Ninth: Is there such a thing as ‘ecstatic experience’ when exercising the gift of prophecy?
Much depends on one’s definition of ecstasy. It may mean that a person experiences a sense of mental detachment wherein she becomes unaware of her surroundings and, in varying degrees, oblivious to sight or sound. This may or may not entail complete loss of consciousness. Others define ecstasy as something akin to divine seizure in which the Holy Spirit overrides and usurps control of one’s faculties of thought and speech. Paul doesn’t teach that ecstasy is a part of the prophetic experience.
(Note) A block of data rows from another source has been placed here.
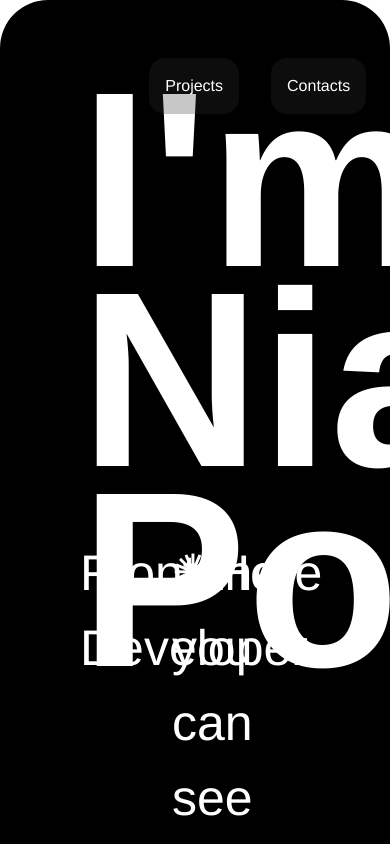
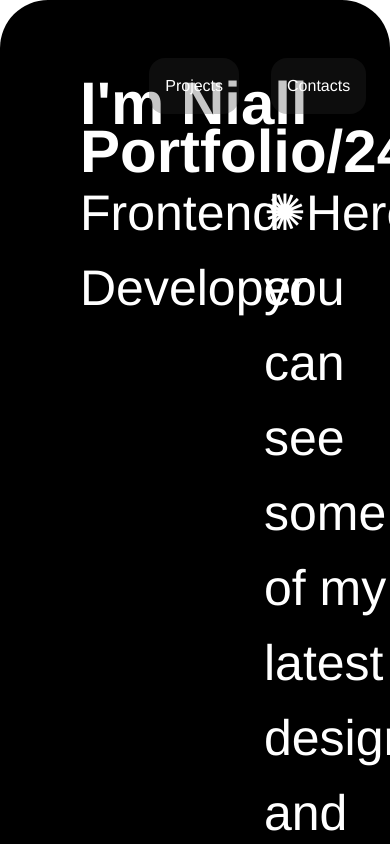
Before and after one commit to nburd01/portfolio2024, a Nuxt app: page / in a window 390 px wide. Shown: the top 844 px of the page. Built offline with nearby package versions, Linux system fonts and the light colour scheme.

Commit message:
added css responsive

```diff
--- a/assets/css/main.css
+++ b/assets/css/main.css
@@ -168,3 +168,35 @@ section,
 .e6eaee {
   background-color: #e6eaee;
 }
+@media screen and (max-width: 1460px) {
+  .headline {
+    font-size: 60px;
+    padding: 0;
+    display: flex;
+    width: 100%;
+    display: flex;
+    width: 100%;
+    line-height: 0.8em;
+  }
+  .frontEndDeveloperDiv {
+    display: flex;
+    width: 100%;
+    justify-items: center;
+  }
+  .frontEndDeveloper {
+    font-size: 50px;
+    width: 80%;
+  }
+  .whatIDo {
+    font-size: 2em;
+  }
+  .gsapText {
+    padding: 0;
+    font-size: 3em;
+  }
+}
+@media screen and (max-width: 768px) {
+  #zoom-out h2 {
+    font-size: 1em; /* Adjust the font size for smaller screens */
+  }
+}
```
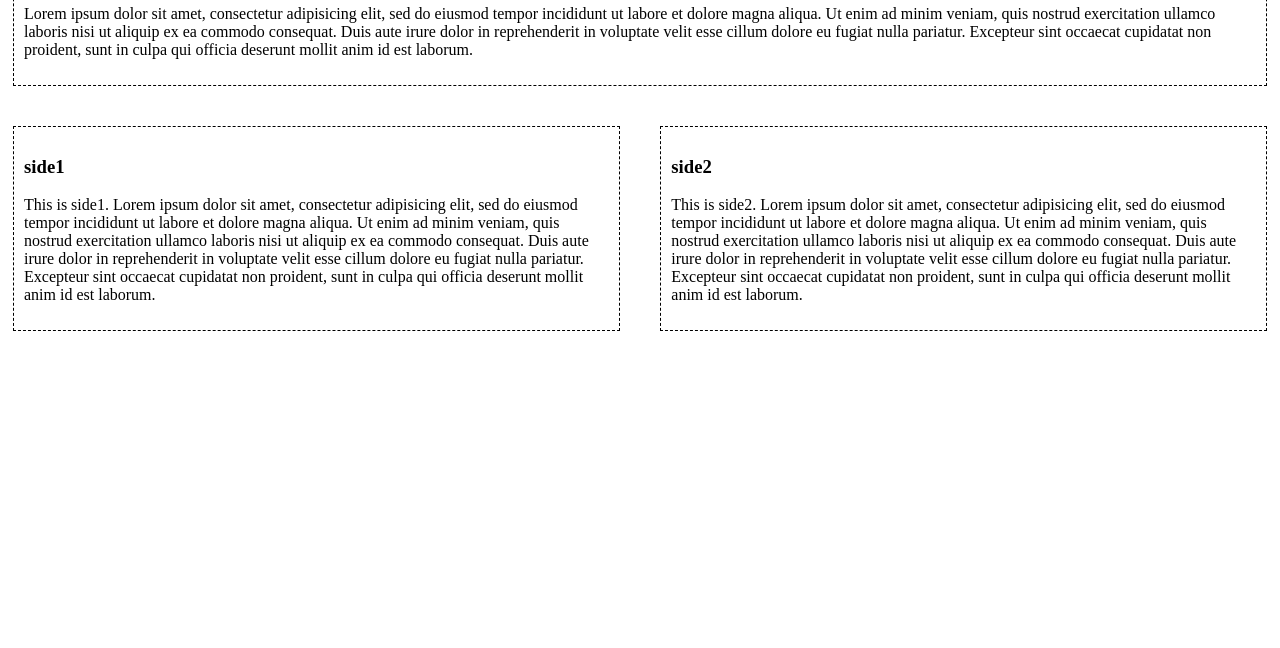
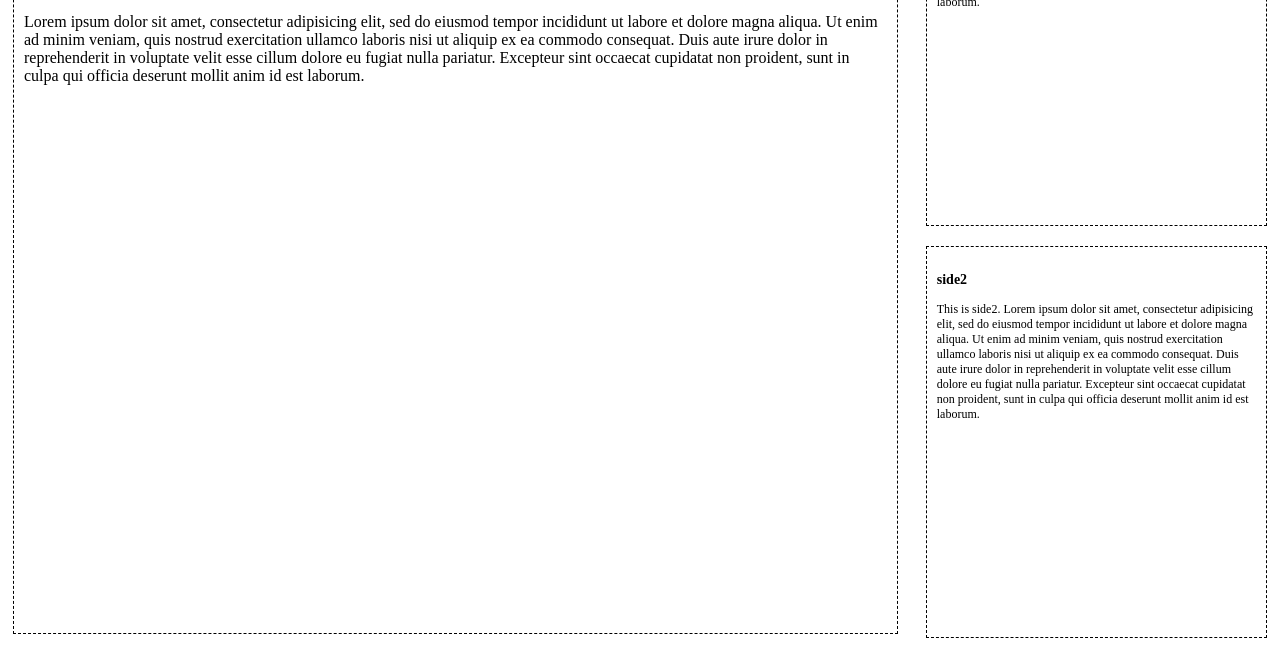
Before and after one commit to amy1hwang/mondrian, a plain HTML site: page index.html in a window 1280 px wide. Shown: the part 184-832 px from the top of the page. Before the commit the page ends 800 px from the top, so only its background shows below. Drawn offline with Linux system fonts and the light colour scheme.

Commit message:
add media query for desktop version

```diff
--- a/css/styles.css
+++ b/css/styles.css
@@ -15,10 +15,10 @@
 @media screen and (min-width: 600px) {
   #main, #side1, #side2 {
     float: left;
-    margin: 20px 5px;
+    margin: 10px 5px;
   }
   #side1 {
-    clear: left;
+    /*clear: left;*/
     width: 48%;
   }
   #side2 {
@@ -26,3 +26,28 @@
     width: 48%;
   }
 }
+
+@media screen and (min-width: 1000px) {
+  #main {
+    float: left;
+    width: 70%;
+    height: 100vh;
+    }
+
+  #side1, #side2 {
+    float: right;
+    width: 27%;
+    height: 49vh;
+    font-size: 1.5vh;
+  }
+}
+
+.clearfix:before,
+.clearfix:after {
+  content: " ";
+  display: table;
+}
+
+.clearfix:after {
+  clear: both;
+}
--- a/index.html
+++ b/index.html
@@ -15,13 +15,13 @@
         Lorem ipsum dolor sit amet, consectetur adipisicing elit, sed do eiusmod tempor incididunt ut labore et dolore magna aliqua. Ut enim ad minim veniam, quis nostrud exercitation ullamco laboris nisi ut aliquip ex ea commodo consequat. Duis aute irure dolor in reprehenderit in voluptate velit esse cillum dolore eu fugiat nulla pariatur. Excepteur sint occaecat cupidatat non proident, sunt in culpa qui officia deserunt mollit anim id est laborum.
       </p>
     </div>
-    <div id="side1">
+    <div class="clearfix" id="side1">
       <h3>side1</h3>
       <p>
         This is side1. Lorem ipsum dolor sit amet, consectetur adipisicing elit, sed do eiusmod tempor incididunt ut labore et dolore magna aliqua. Ut enim ad minim veniam, quis nostrud exercitation ullamco laboris nisi ut aliquip ex ea commodo consequat. Duis aute irure dolor in reprehenderit in voluptate velit esse cillum dolore eu fugiat nulla pariatur. Excepteur sint occaecat cupidatat non proident, sunt in culpa qui officia deserunt mollit anim id est laborum.
       </p>
     </div>
-    <div id="side2">
+    <div class="clearfix" id="side2">
       <h3>side2</h3>
       <p>
         This is side2. Lorem ipsum dolor sit amet, consectetur adipisicing elit, sed do eiusmod tempor incididunt ut labore et dolore magna aliqua. Ut enim ad minim veniam, quis nostrud exercitation ullamco laboris nisi ut aliquip ex ea commodo consequat. Duis aute irure dolor in reprehenderit in voluptate velit esse cillum dolore eu fugiat nulla pariatur. Excepteur sint occaecat cupidatat non proident, sunt in culpa qui officia deserunt mollit anim id est laborum.
```
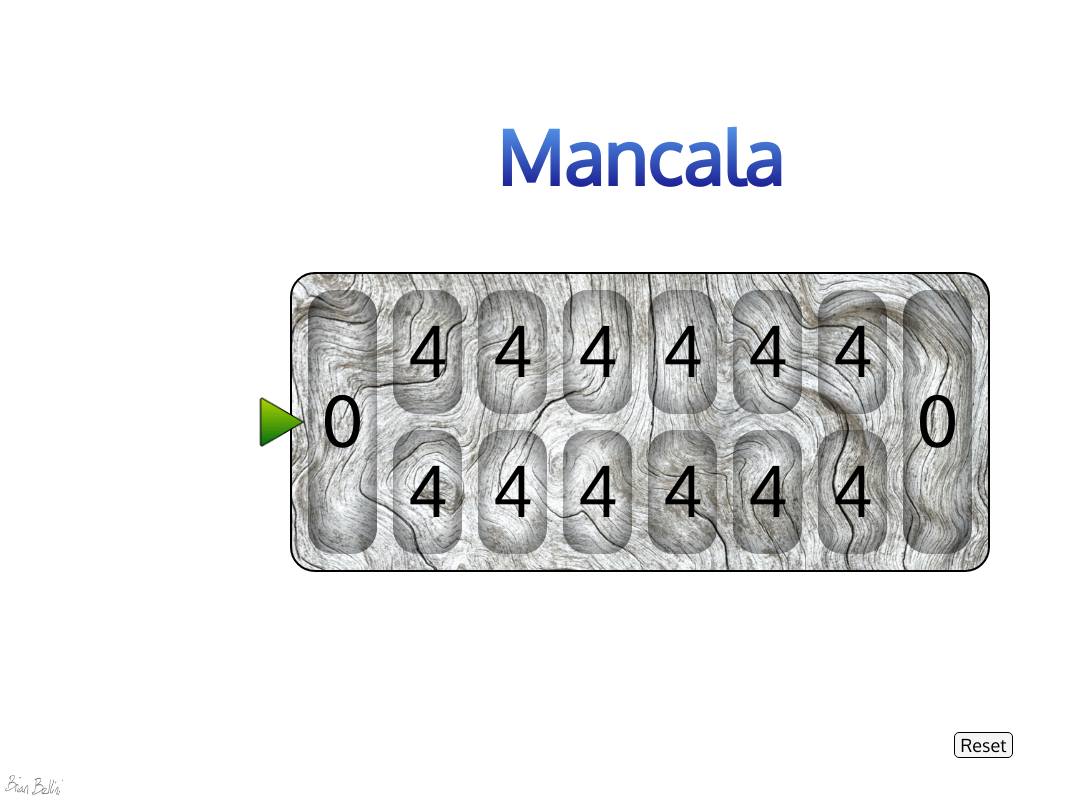
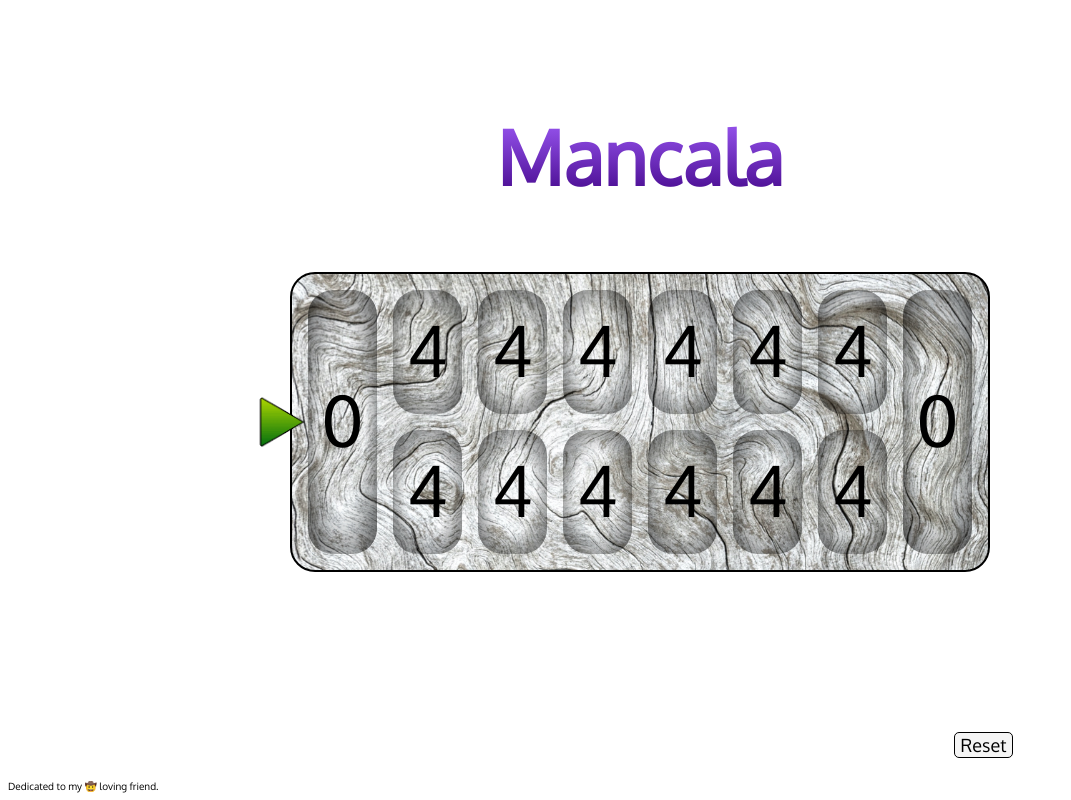
Before and after one commit to brianbellini/Mancala, a plain HTML site: page index.html in a window 1280 px wide. Shown: the whole page, without its empty margins (0-1071 px from the left). Drawn offline with Linux system fonts and the light colour scheme.

Commit message:
Dedication and color change

```diff
--- a/css/main.css
+++ b/css/main.css
@@ -23,7 +23,7 @@ body {
   text-align: center;
   grid-area: 2 / 3;
   font-size: 75px;
-  background: -webkit-linear-gradient(rgb(97, 179, 255), rgb(14, 2, 126));
+  background: -webkit-linear-gradient(rgb(165, 97, 255), rgb(62, 2, 131));
   -webkit-background-clip: text;
   -webkit-text-fill-color: transparent;
 }
@@ -114,8 +114,7 @@ div {
 
 #signature {
   vertical-align: bottom;
-  height: 30px;
-  width: 70px;
+  font-size: 10px;
   z-index: 0;
   position: absolute;
   bottom: 0px;
--- a/index.html
+++ b/index.html
@@ -29,7 +29,7 @@
         <div class='pit' id='R8'>4</div>
     </div>
     <div class='player-pointer' id='red-player'></div>
-    <img id='signature' src="images/signature.png">
+    <div id='signature'>Dedicated to my 🤠 loving friend.</div>
     <h1 id='result-banner'></h1>
     <button id='reset-button'>Reset</button>
 </body>
```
Several factors support this conclusion.
- Paul assumes the person prophesying is capable of recognizing from some form of signal that someone else had received a revelation and was ready to speak (v. 30). Clearly, then, she was not oblivious to her surroundings.
- The person prophesying is also expected to cease speaking upon recognition that another has received a revelation (“let the first keep silent”). The prophet could both speak and keep silent at will. Also, the second prophet didn’t burst into speech but somehow indicated to the first, then waited until she had stopped.
- Paul says that all who prophesied could do so in turn, “one by one” (v. 31), indicating the sensible and voluntary control of their faculties.
- In 1 Cor. 14:32 Paul says that “the spirits of prophets are subject to prophets.” He is referring to the many different manifestations of the one Holy Spirit through the spirit of each individual prophet (see also 14:12,14-16). This means the Holy Spirit will never force or compel a prophet to speak, but subjects his work to the wisdom of each individual. The Spirit voluntarily submits in this one respect for the sake of order.
- The case of tongues is in many respects parallel. The tongues-speaker could speak or be silent at will and was expected to follow a prescribed “order of service” in the exercise of the gift (vv. 27-28), something out of the question if he/she were in any sense mentally disengaged from events in the meeting.
Tenth: Does Paul allow women to prophesy?
See Acts 2:17-18; 21:9; 1 Cor. 11:5. What, then, is the meaning of 1 Cor. 14:34-35?
Among the seemingly countless competing interpretations, the one I find persuasive is that Paul is prohibiting women from participating in the public passing of judgment upon or the evaluation of the prophets (14:29). Consider the following evidence.
Eleventh: Why would Paul allow women to prophesy in public but not evaluate the prophecies of others?
Evidently Paul believed the public evaluation or judgment of prophecy constituted an exercise of authority that he restricts to men (1 Tim. 2:11ff.).
Twelfth: What is the purpose of most prophetic utterances?
Edification (or “upbuilding”) (1 Cor. 14:3)
- Encouragement (1 Cor. 14:3)
- Consolation (1 Cor. 14:3)
- Conviction (1 Cor. 14:24-25)
- Instruction (1 Cor. 14:31)
- Direction (Acts 13:1-3; Acts 16)
- Warning and Confirmation (Acts 21:4, 10-14)
- Impartation (1 Tim. 4:14)